#### DATA IN THIS EXERCISE:

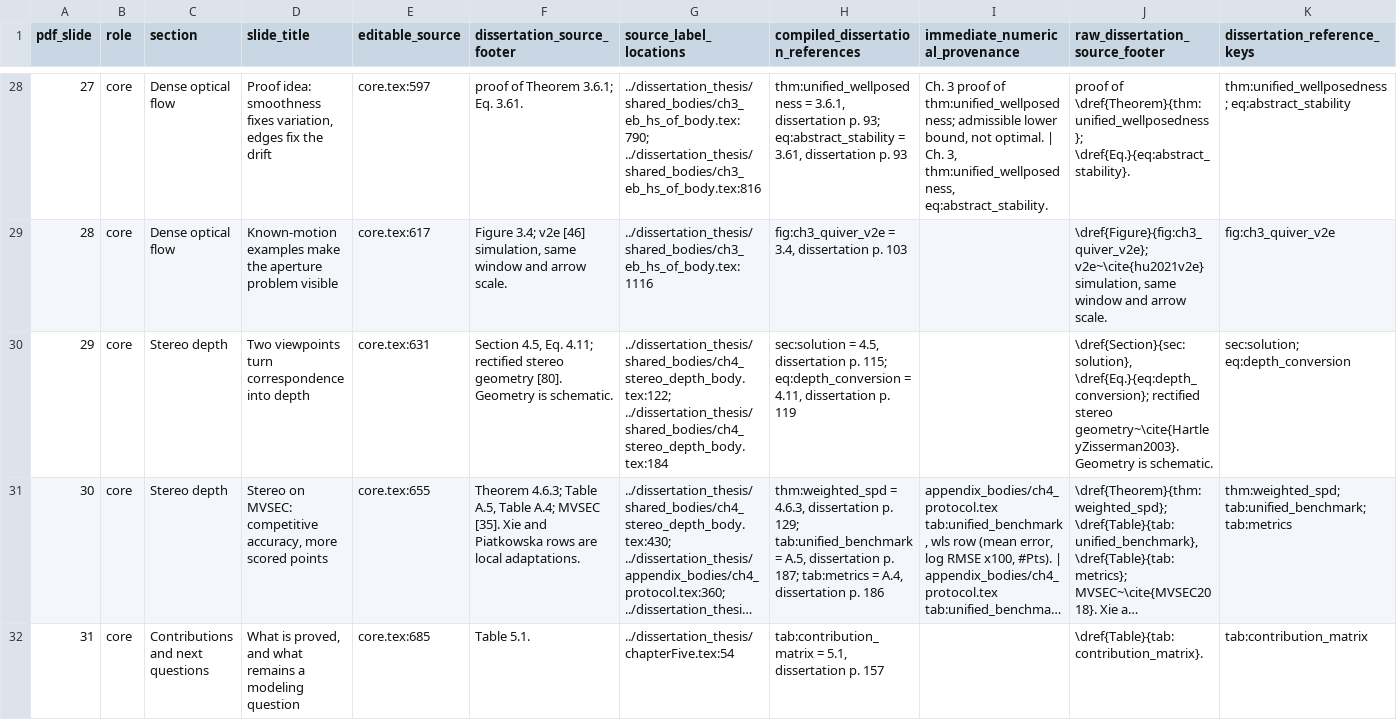
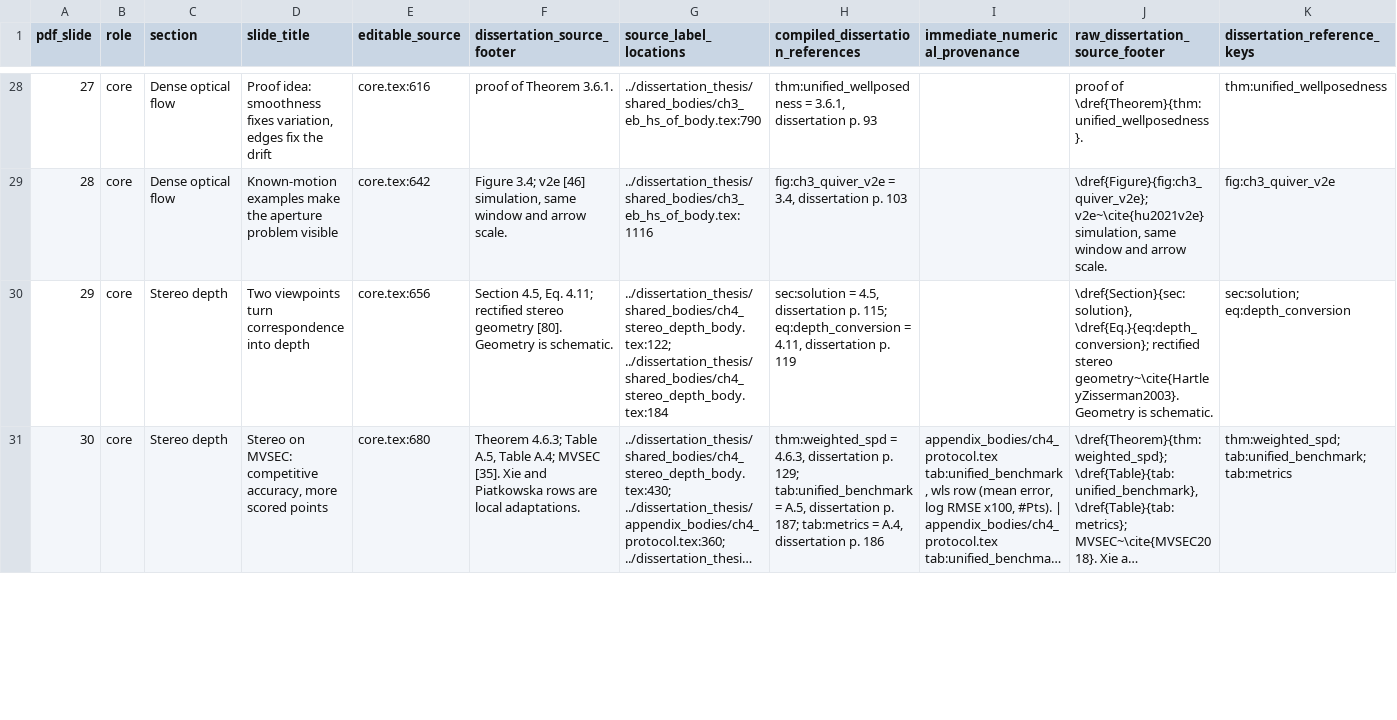
Before and after one commit to 8248902/dissertation_defense, a CSV file: source-map.csv, drawn as a sheet; only a part is shown, gaps mark what is left out; long unchanged cells end in …; removed rows and columns are numbered as before the commit, all else as after; the diff covers the shown part only; the diff names each change by its address in the sheet, - before the commit and + after, or states it on an @@ line.

```diff
--- a/source-map.csv
+++ b/source-map.csv
-E28 (editable_source): core.tex:597
+E28 (editable_source): core.tex:616
-F28 (dissertation_source_footer): proof of Theorem 3.6.1; Eq. 3.61.
+F28 (dissertation_source_footer): proof of Theorem 3.6.1.
-G28 (source_label_locations): ../dissertation_thesis/shared_bodies/ch3_eb_hs_of_body.tex:790; ../dissertation_thesis/shared_bodies/ch3_eb_hs_of_body.tex:816
+G28 (source_label_locations): ../dissertation_thesis/shared_bodies/ch3_eb_hs_of_body.tex:790
-H28 (compiled_dissertation_references): …dissertation p. 93; eq:abstract_stability = 3.61, dissertation p. 93
+H28 (compiled_dissertation_references): …dissertation p. 93
-I28 (immediate_numerical_provenance): Ch. 3 proof of thm:unified_wellposedness; admissible lower bound, not optimal. | Ch. 3, thm:unified_wellposedness, eq:abstract_stability.
+I28 (immediate_numerical_provenance): (empty)
-J28 (raw_dissertation_source_footer): proof of \dref{Theorem}{thm:unified_wellposedness}; \dref{Eq.}{eq:abstract_stability}.
+J28 (raw_dissertation_source_footer): proof of \dref{Theorem}{thm:unified_wellposedness}.
-K28 (dissertation_reference_keys): thm:unified_wellposedness; eq:abstract_stability
+K28 (dissertation_reference_keys): thm:unified_wellposedness
-E29 (editable_source): core.tex:617
+E29 (editable_source): core.tex:642
-E30 (editable_source): core.tex:631
+E30 (editable_source): core.tex:656
-E31 (editable_source): core.tex:655
+E31 (editable_source): core.tex:680
-row 32: 31 | core | Contributions and next questions | What is proved, and what remains a modeling question | core.tex:685 | Table 5.1. | ../dissertation_thesis/chapterFive.tex:54 | tab:contribution_matrix = 5.1, dissertation p. 157 |  | \dref{Table}{tab:contribution_matrix}. | tab:contribution_matrix
```
Also changed, not shown: 1 added row, 1 removed row, 35 edited cells and row numbers in column A elsewhere in this file, anki/defense-oral.tsv, 33 other files.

#### TASK ITEM:
Could you reproduce the listing above word for word while leaving out its pictures?

#### RESULT:
Before and after one commit to 8248902/dissertation_defense, a CSV file: source-map.csv, drawn as a sheet; only a part is shown, gaps mark what is left out; long unchanged cells end in …; removed rows and columns are numbered as before the commit, all else as after; the diff covers the shown part only; the diff names each change by its address in the sheet, - before the commit and + after, or states it on an @@ line.

```diff
--- a/source-map.csv
+++ b/source-map.csv
-E28 (editable_source): core.tex:597
+E28 (editable_source): core.tex:616
-F28 (dissertation_source_footer): proof of Theorem 3.6.1; Eq. 3.61.
+F28 (dissertation_source_footer): proof of Theorem 3.6.1.
-G28 (source_label_locations): ../dissertation_thesis/shared_bodies/ch3_eb_hs_of_body.tex:790; ../dissertation_thesis/shared_bodies/ch3_eb_hs_of_body.tex:816
+G28 (source_label_locations): ../dissertation_thesis/shared_bodies/ch3_eb_hs_of_body.tex:790
-H28 (compiled_dissertation_references): …dissertation p. 93; eq:abstract_stability = 3.61, dissertation p. 93
+H28 (compiled_dissertation_references): …dissertation p. 93
-I28 (immediate_numerical_provenance): Ch. 3 proof of thm:unified_wellposedness; admissible lower bound, not optimal. | Ch. 3, thm:unified_wellposedness, eq:abstract_stability.
+I28 (immediate_numerical_provenance): (empty)
-J28 (raw_dissertation_source_footer): proof of \dref{Theorem}{thm:unified_wellposedness}; \dref{Eq.}{eq:abstract_stability}.
+J28 (raw_dissertation_source_footer): proof of \dref{Theorem}{thm:unified_wellposedness}.
-K28 (dissertation_reference_keys): thm:unified_wellposedness; eq:abstract_stability
+K28 (dissertation_reference_keys): thm:unified_wellposedness
-E29 (editable_source): core.tex:617
+E29 (editable_source): core.tex:642
-E30 (editable_source): core.tex:631
+E30 (editable_source): core.tex:656
-E31 (editable_source): core.tex:655
+E31 (editable_source): core.tex:680
-row 32: 31 | core | Contributions and next questions | What is proved, and what remains a modeling question | core.tex:685 | Table 5.1. | ../dissertation_thesis/chapterFive.tex:54 | tab:contribution_matrix = 5.1, dissertation p. 157 |  | \dref{Table}{tab:contribution_matrix}. | tab:contribution_matrix
```
Also changed, not shown: 1 added row, 1 removed row, 35 edited cells and row numbers in column A elsewhere in this file, anki/defense-oral.tsv, 33 other files.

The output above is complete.